> Exercise brief
Of the entries below, copy only those lines that contain the word "PROGRESS".

> Change detection outputs
════
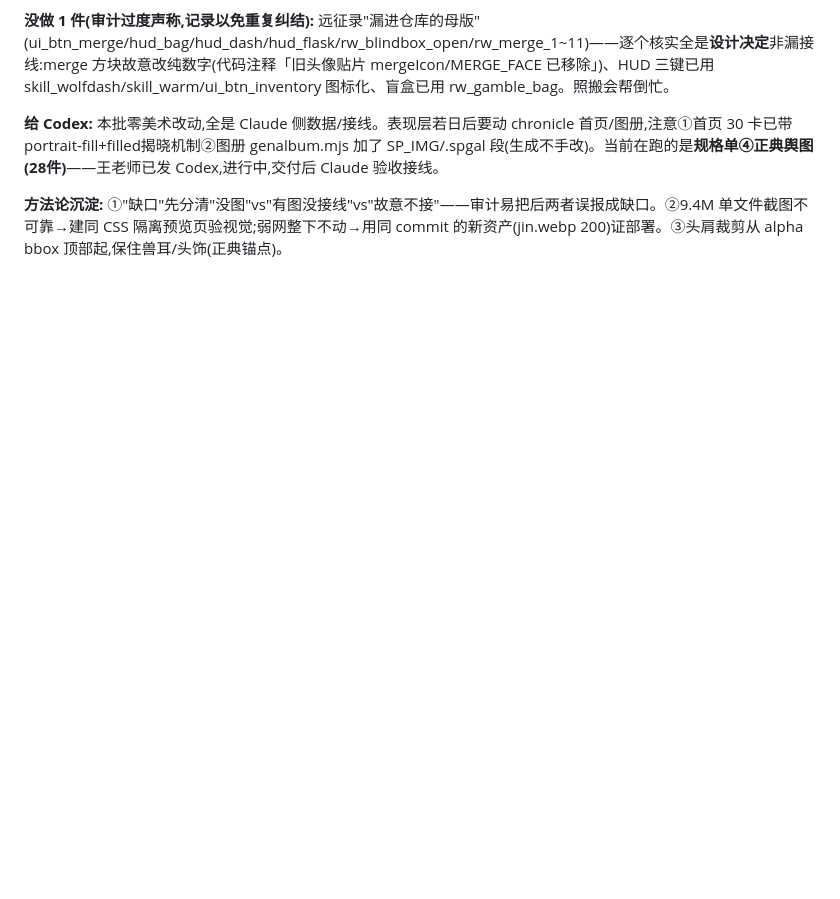
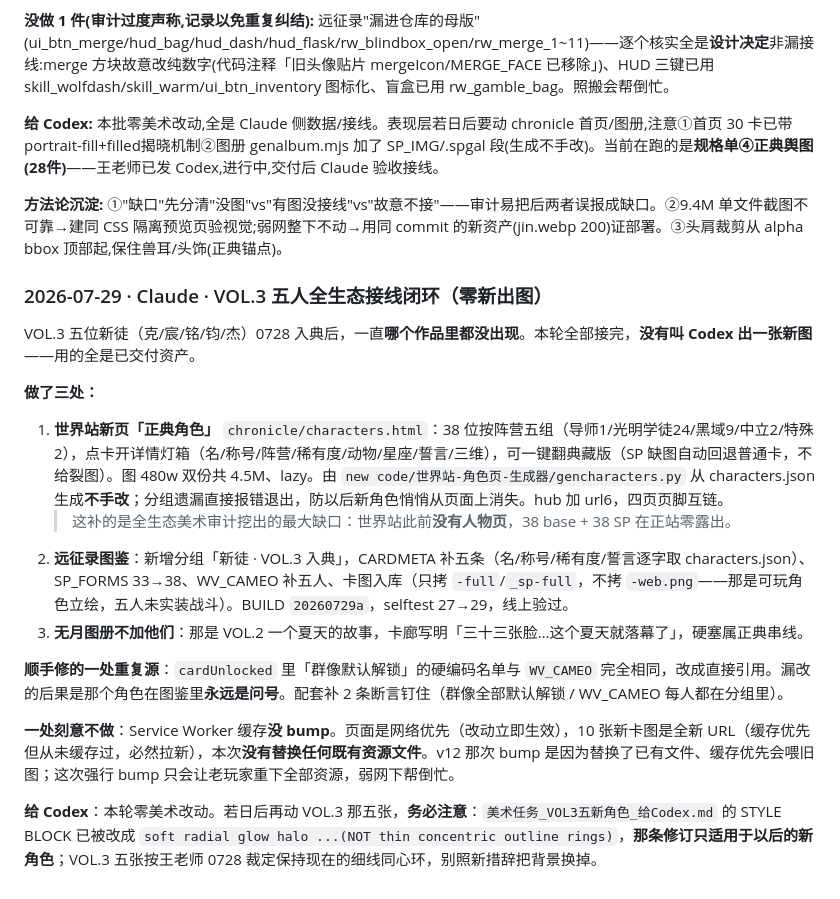
Before and after one commit to myskme/myskme-zimingqi, a Markdown page: AI-COLLABORATION.md, the part around the change. Rendered like a GitHub page; blank space fills up the shorter version.

Commit message:
docs: 协作日志——VOL.3 五人全生态接线闭环(世界站新页+远征录图鉴,零新出图)
Co-Authored-By: Claude Opus 4.8 <noreply@anthropic.com>

```diff
--- a/AI-COLLABORATION.md
+++ b/AI-COLLABORATION.md
@@ -780,3 +780,19 @@ Claude 未改动 index.html 与任何视觉意图,本次仅追加此回执。下
 **给 Codex:** 本批零美术改动,全是 Claude 侧数据/接线。表现层若日后要动 chronicle 首页/图册,注意①首页 30 卡已带 portrait-fill+filled揭晓机制②图册 genalbum.mjs 加了 SP_IMG/.spgal 段(生成不手改)。当前在跑的是**规格单④正典舆图(28件)**——王老师已发 Codex,进行中,交付后 Claude 验收接线。
 
 **方法论沉淀:** ①"缺口"先分清"没图"vs"有图没接线"vs"故意不接"——审计易把后两者误报成缺口。②9.4M 单文件截图不可靠→建同 CSS 隔离预览页验视觉;弱网整下不动→用同 commit 的新资产(jin.webp 200)证部署。③头肩裁剪从 alpha bbox 顶部起,保住兽耳/头饰(正典锚点)。
+
+### 2026-07-29 · Claude · VOL.3 五人全生态接线闭环（零新出图）
+
+VOL.3 五位新徒（克/宸/铭/钧/杰）0728 入典后，一直**哪个作品里都没出现**。本轮全部接完，**没有叫 Codex 出一张新图**——用的全是已交付资产。
+
+**做了三处：**
+1. **世界站新页「正典角色」** `chronicle/characters.html`：38 位按阵营五组（导师1/光明学徒24/黑域9/中立2/特殊2），点卡开详情灯箱（名/称号/阵营/稀有度/动物/星座/誓言/三维），可一键翻典藏版（SP 缺图自动回退普通卡，不给裂图）。图 480w 双份共 4.5M、lazy。由 `new code/世界站-角色页-生成器/gencharacters.py` 从 characters.json 生成**不手改**；分组遗漏直接报错退出，防以后新角色悄悄从页面上消失。hub 加 url6，四页页脚互链。
+   > 这补的是全生态美术审计挖出的最大缺口：世界站此前**没有人物页**，38 base + 38 SP 在正站零露出。
+2. **远征录图鉴**：新增分组「新徒 · VOL.3 入典」，CARDMETA 补五条（名/称号/稀有度/誓言逐字取 characters.json）、SP_FORMS 33→38、WV_CAMEO 补五人、卡图入库（只拷 `-full`/`_sp-full`，不拷 `-web.png`——那是可玩角色立绘，五人未实装战斗）。BUILD `20260729a`，selftest 27→29，线上验过。
+3. **无月图册不加他们**：那是 VOL.2 一个夏天的故事，卡廊写明「三十三张脸…这个夏天就落幕了」，硬塞属正典串线。
+
+**顺手修的一处重复源**：`cardUnlocked` 里「群像默认解锁」的硬编码名单与 `WV_CAMEO` 完全相同，改成直接引用。漏改的后果是那个角色在图鉴里**永远是问号**。配套补 2 条断言钉住（群像全部默认解锁 / WV_CAMEO 每人都在分组里）。
+
+**一处刻意不做**：Service Worker 缓存**没 bump**。页面是网络优先（改动立即生效），10 张新卡图是全新 URL（缓存优先但从未缓存过，必然拉新），本次**没有替换任何既有资源文件**。v12 那次 bump 是因为替换了已有文件、缓存优先会喂旧图；这次强行 bump 只会让老玩家重下全部资源，弱网下帮倒忙。
+
+**给 Codex**：本轮零美术改动。若日后再动 VOL.3 那五张，**务必注意**：`美术任务_VOL3五新角色_给Codex.md` 的 STYLE BLOCK 已被改成 `soft radial glow halo ...(NOT thin concentric outline rings)`，**那条修订只适用于以后的新角色**；VOL.3 五张按王老师 0728 裁定保持现在的细线同心环，别照新措辞把背景换掉。
```
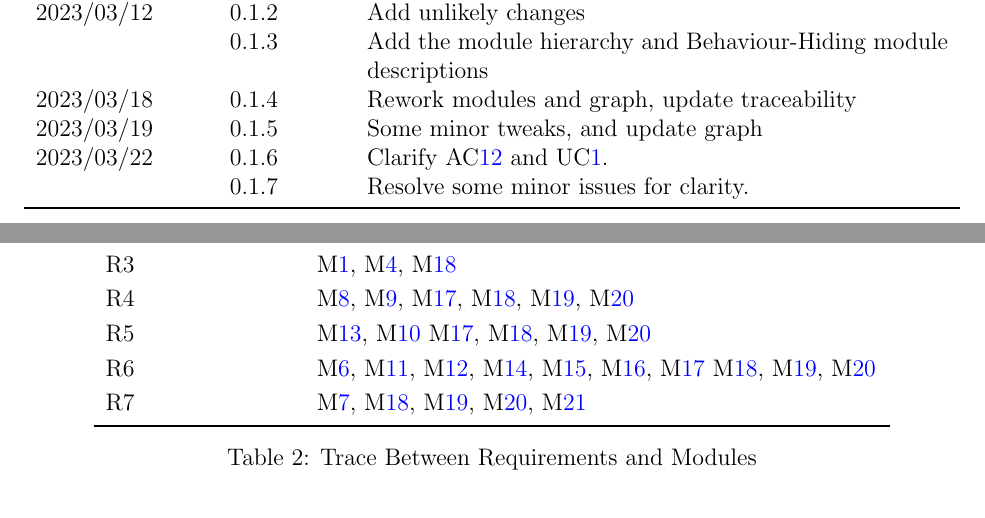
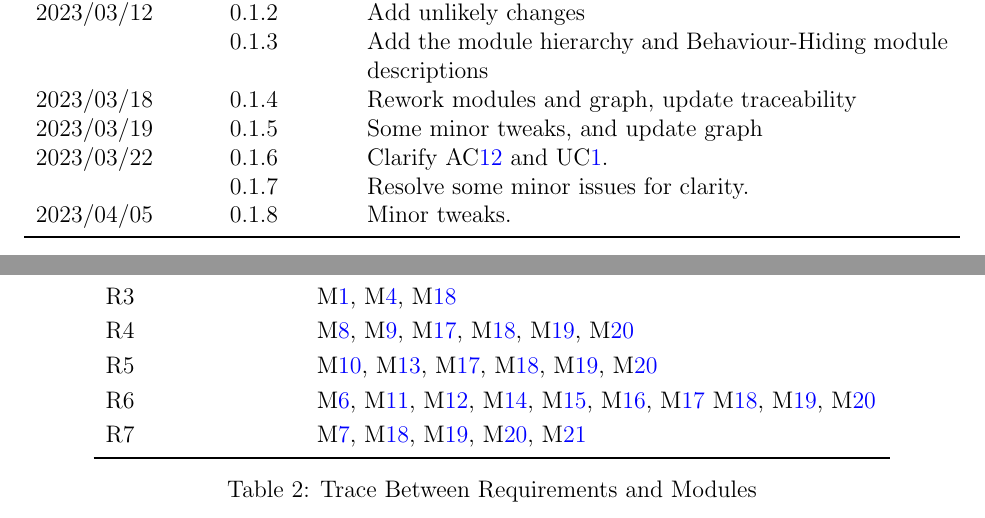
Before and after one commit to joedf/CAS741_w23, a LaTeX document (docs/Design/MG/MG.tex): two parts of pages 2 and 16 of 19, joined at a grey line, cut so that both start at the same text. Compiled offline with pdfLaTeX.

Commit message:
tweak MG

```diff
--- a/docs/Design/MG/MG.tex
+++ b/docs/Design/MG/MG.tex
@@ -57,6 +57,7 @@
 2023/03/19 & 0.1.5 & Some minor tweaks, and update graph\\
 2023/03/22 & 0.1.6 & Clarify \acref{AC_GUI} and \uref{UC_IO}.\\
            & 0.1.7 & Resolve some minor issues for clarity.\\
+2023/04/05 & 0.1.8 & Minor tweaks.\\
 \bottomrule
 \end{tabularx}
 
@@ -572,7 +573,7 @@ R1 & \mref{M_HdwHide}, \mref{M_imgGTInput}, \mref{M_GUI}\\
 R2 & \mref{M_HdwHide}, \mref{M_inSpotProfile}, \mref{M_GUI}\\
 R3 & \mref{M_HdwHide}, \mref{M_params}, \mref{M_GUI}\\
 R4 & \mref{M_vizGT}, \mref{M_vizSubregion}, \mref{M_dispControl}, \mref{M_GUI}, \mref{M_drawStage}, \mref{M_rendering}\\
-R5 & \mref{M_vizSpotLayout}, \mref{M_vizSpotProfile} \mref{M_dispControl}, \mref{M_GUI}, \mref{M_drawStage}, \mref{M_rendering}\\
+R5 & \mref{M_vizSpotProfile}, \mref{M_vizSpotLayout}, \mref{M_dispControl}, \mref{M_GUI}, \mref{M_drawStage}, \mref{M_rendering}\\
 R6 & \mref{M_export}, \mref{M_vizSpotContent}, \mref{M_vizSpotSignal}, \mref{M_vizSampledSub}, \mref{M_vizResultSub}, \mref{M_vizResultImg}, \mref{M_dispControl} \mref{M_GUI}, \mref{M_drawStage}, \mref{M_rendering}\\
 R7 & \mref{M_infoDisp}, \mref{M_GUI}, \mref{M_drawStage}, \mref{M_rendering}, \mref{M_metric}\\
 \bottomrule
```
Also changed, not shown: docs/Design/MG/MG.pdf.
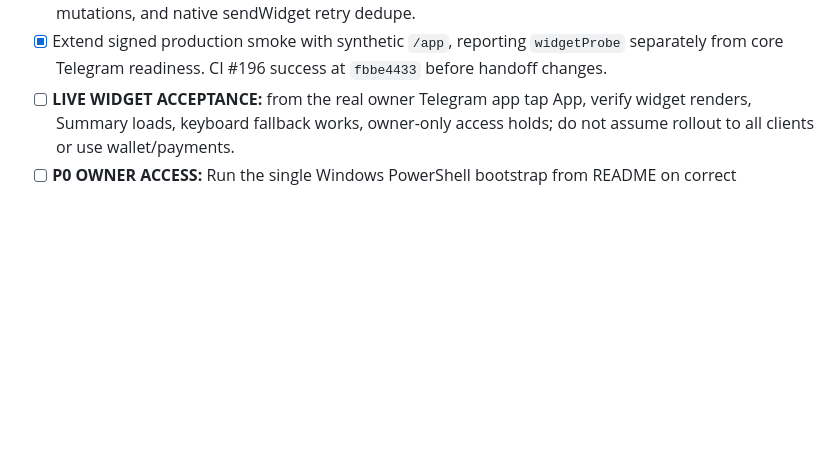
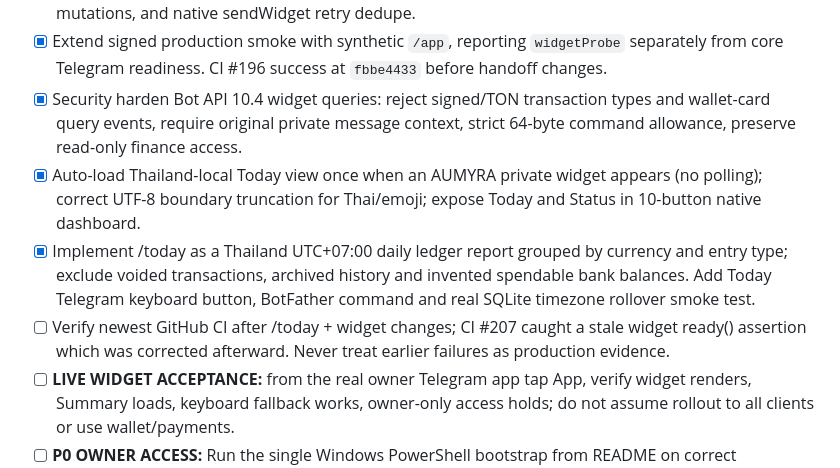
Before and after one commit to eriklobster/OMLAYER, a Markdown page: apps/aumyra/TASKS.md, the part around the change. GitHub-like rendering; blank space fills up the shorter version.

Commit message:
chore(aumyra): record daily finance UX, widget safety and pending CI release gate

```diff
--- a/apps/aumyra/TASKS.md
+++ b/apps/aumyra/TASKS.md
@@ -29,6 +29,10 @@ Updated 2026-11-14. Restart: [permanent issue #22](https://github.com/eriklobste
 - [x] Add `0006_widget_reply_kind.sql` for replay-safe sendWidget vs sendMessage delivery. Keep private finance and notes untouched.
 - [x] Register `/app` and `widget_query` in webhook allowed_updates, test BotFather integration, widget HTML raw+zlib limits, disabled wallet/payment paths, unauthorized query rejection, no ledger mutations, and native sendWidget retry dedupe.
 - [x] Extend signed production smoke with synthetic `/app`, reporting `widgetProbe` separately from core Telegram readiness. CI #196 success at `fbbe4433` before handoff changes.
+- [x] Security harden Bot API 10.4 widget queries: reject signed/TON transaction types and wallet-card query events, require original private message context, strict 64-byte command allowance, preserve read-only finance access.
+- [x] Auto-load Thailand-local Today view once when an AUMYRA private widget appears (no polling); correct UTF-8 boundary truncation for Thai/emoji; expose Today and Status in 10-button native dashboard.
+- [x] Implement /today as a Thailand UTC+07:00 daily ledger report grouped by currency and entry type; exclude voided transactions, archived history and invented spendable bank balances. Add Today Telegram keyboard button, BotFather command and real SQLite timezone rollover smoke test.
+- [ ] Verify newest GitHub CI after /today + widget changes; CI #207 caught a stale widget ready() assertion which was corrected afterward. Never treat earlier failures as production evidence.
 - [ ] **LIVE WIDGET ACCEPTANCE:** from the real owner Telegram app tap App, verify widget renders, Summary loads, keyboard fallback works, owner-only access holds; do not assume rollout to all clients or use wallet/payments.
 - [ ] **P0 OWNER ACCESS:** Run the single Windows PowerShell bootstrap from README on correct authenticated Cloudflare account (or bring an authorized RDC laptop online). Script automatically finds or creates dedicated `aumyra` D1; no token may be sent to GitHub or chat.
 - [ ] Identify dedicated D1 ID and configure Worker binding securely; inspect 0001–0006 before remote migration.
```
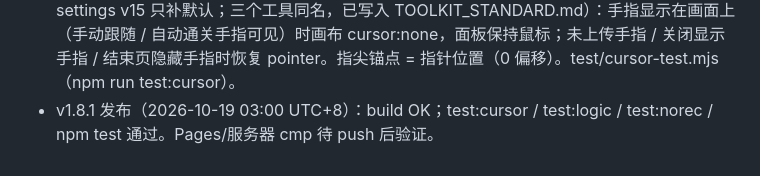
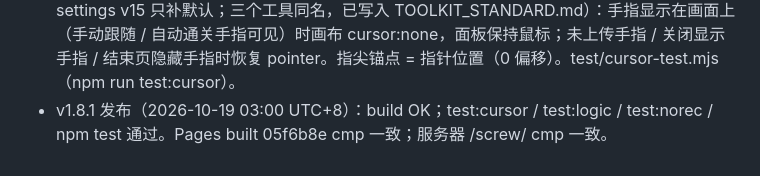
Before and after one commit to Ppppan9/screw-tool, a Markdown page: ref/PROGRESS.md, the part around the change. Drawn GitHub-style.

Commit message:
PROGRESS: v1.8.1 Pages/服务器 cmp 一致

```diff
--- a/ref/PROGRESS.md
+++ b/ref/PROGRESS.md
@@ -114,4 +114,4 @@
   - test:norec 通过（NOAUTOREC OK）；test:collision 16/16 通过；test:logic 通过（含主题迁移 5 项 + 大脚掌 21 板/25 螺丝/27 孔、solvePhys 36 步 5.1s）。下一步 build → 提交 v1.8 → push → Pages cmp → 部署 cmp。
 - v1.8 发布（2026-10-19 00:10 UTC+8，07cc06c）：build OK；test:autoall 6/6（含经典款，abort/nudge/ghost/mispredict 0）/npm test/test:ae/test:3d/test:norec/test:collision(16/16)/test:logic 通过。Pages built 07cc06c cmp 一致；服务器 /screw/ cmp 一致。
 - v1.8.1（2026-10-19 UTC+8）手指/鼠标重叠：上传手指后手动游玩手指跟随指针，但画布仍是 cursor:pointer → 手指和鼠标同时出现。新增 hideCursor「手指出现时隐藏鼠标」（默认开，settings v15 只补默认；三个工具同名，已写入 TOOLKIT_STANDARD.md）：手指显示在画面上（手动跟随 / 自动通关手指可见）时画布 cursor:none，面板保持鼠标；未上传手指 / 关闭显示手指 / 结束页隐藏手指时恢复 pointer。指尖锚点 = 指针位置（0 偏移）。test/cursor-test.mjs（npm run test:cursor）。
-- v1.8.1 发布（2026-10-19 03:00 UTC+8）：build OK；test:cursor / test:logic / test:norec / npm test 通过。Pages/服务器 cmp 待 push 后验证。
+- v1.8.1 发布（2026-10-19 03:00 UTC+8）：build OK；test:cursor / test:logic / test:norec / npm test 通过。Pages built 05f6b8e cmp 一致；服务器 /screw/ cmp 一致。
```
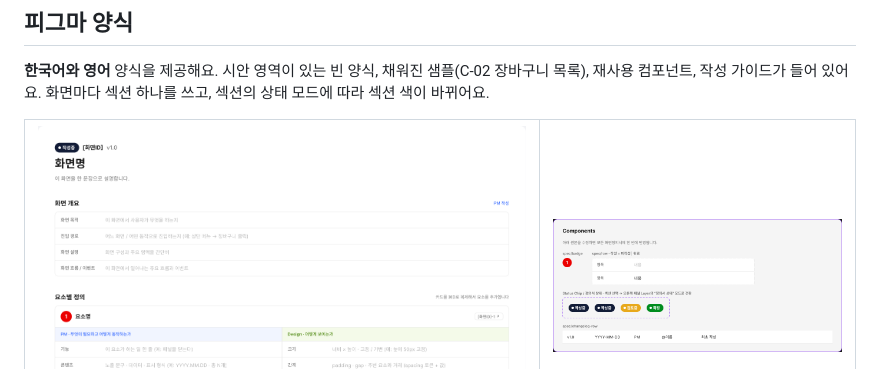
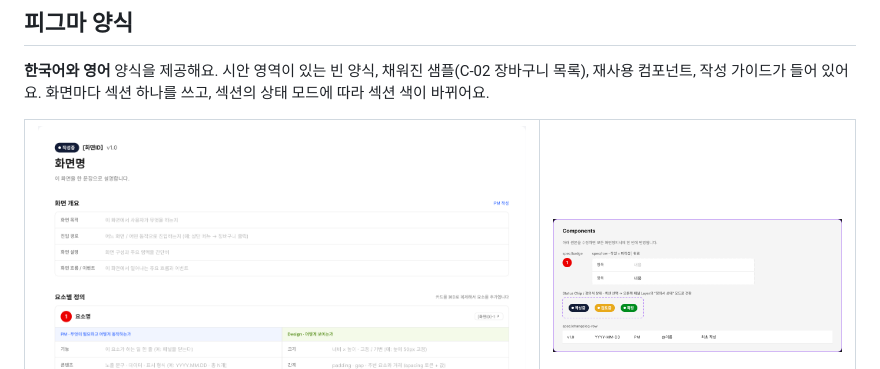
Before and after one commit to cherryeongyeo/screenspec-mcp, a Markdown page: README.ko.md, the part around the change. Drawn GitHub-style; pictures changed too: docs/images/components-ko.png.

```diff
--- a/README.ko.md
+++ b/README.ko.md
@@ -170,7 +170,7 @@ labels:   C-02          ← 나중에 Feedback Log가 이 티켓을 찾는 데
 <tr>
 <td width="62%"><img src="https://raw.githubusercontent.com/cherryeongyeo/screenspec-mcp/main/docs/images/sample-ko.png?v=2" alt="빈 화면정의서 양식"></td>
 <td valign="top">
-<img src="https://raw.githubusercontent.com/cherryeongyeo/screenspec-mcp/main/docs/images/components-ko.png?v=2" alt="컴포넌트: 번호 뱃지, 정의서 행, 상태 칩, 변경 이력 행">
+<img src="https://raw.githubusercontent.com/cherryeongyeo/screenspec-mcp/main/docs/images/components-ko.png?v=3" alt="컴포넌트: 번호 뱃지, 정의서 행, 상태 칩, 변경 이력 행">
 <br><br>
 <b>spec/badge</b>: 요소 번호. 시안과 요소 카드에 같이 써요.<br><br>
 <b>spec/row</b>: 정의서 한 줄. <i>작성</i>을 미작성에서 완료로 바꾸면 글자가 검정이 돼요.<br><br>
```
Also changed, not shown: README.md (+1 -1 lines), docs/images/components-en.png, 1 other file.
════
> Exercise solution
Before and after one commit to Ppppan9/screw-tool, a Markdown page: ref/PROGRESS.md, the part around the change. Drawn GitHub-style.
PROGRESS: v1.8.1 Pages/服务器 cmp 一致
--- a/ref/PROGRESS.md
+++ b/ref/PROGRESS.md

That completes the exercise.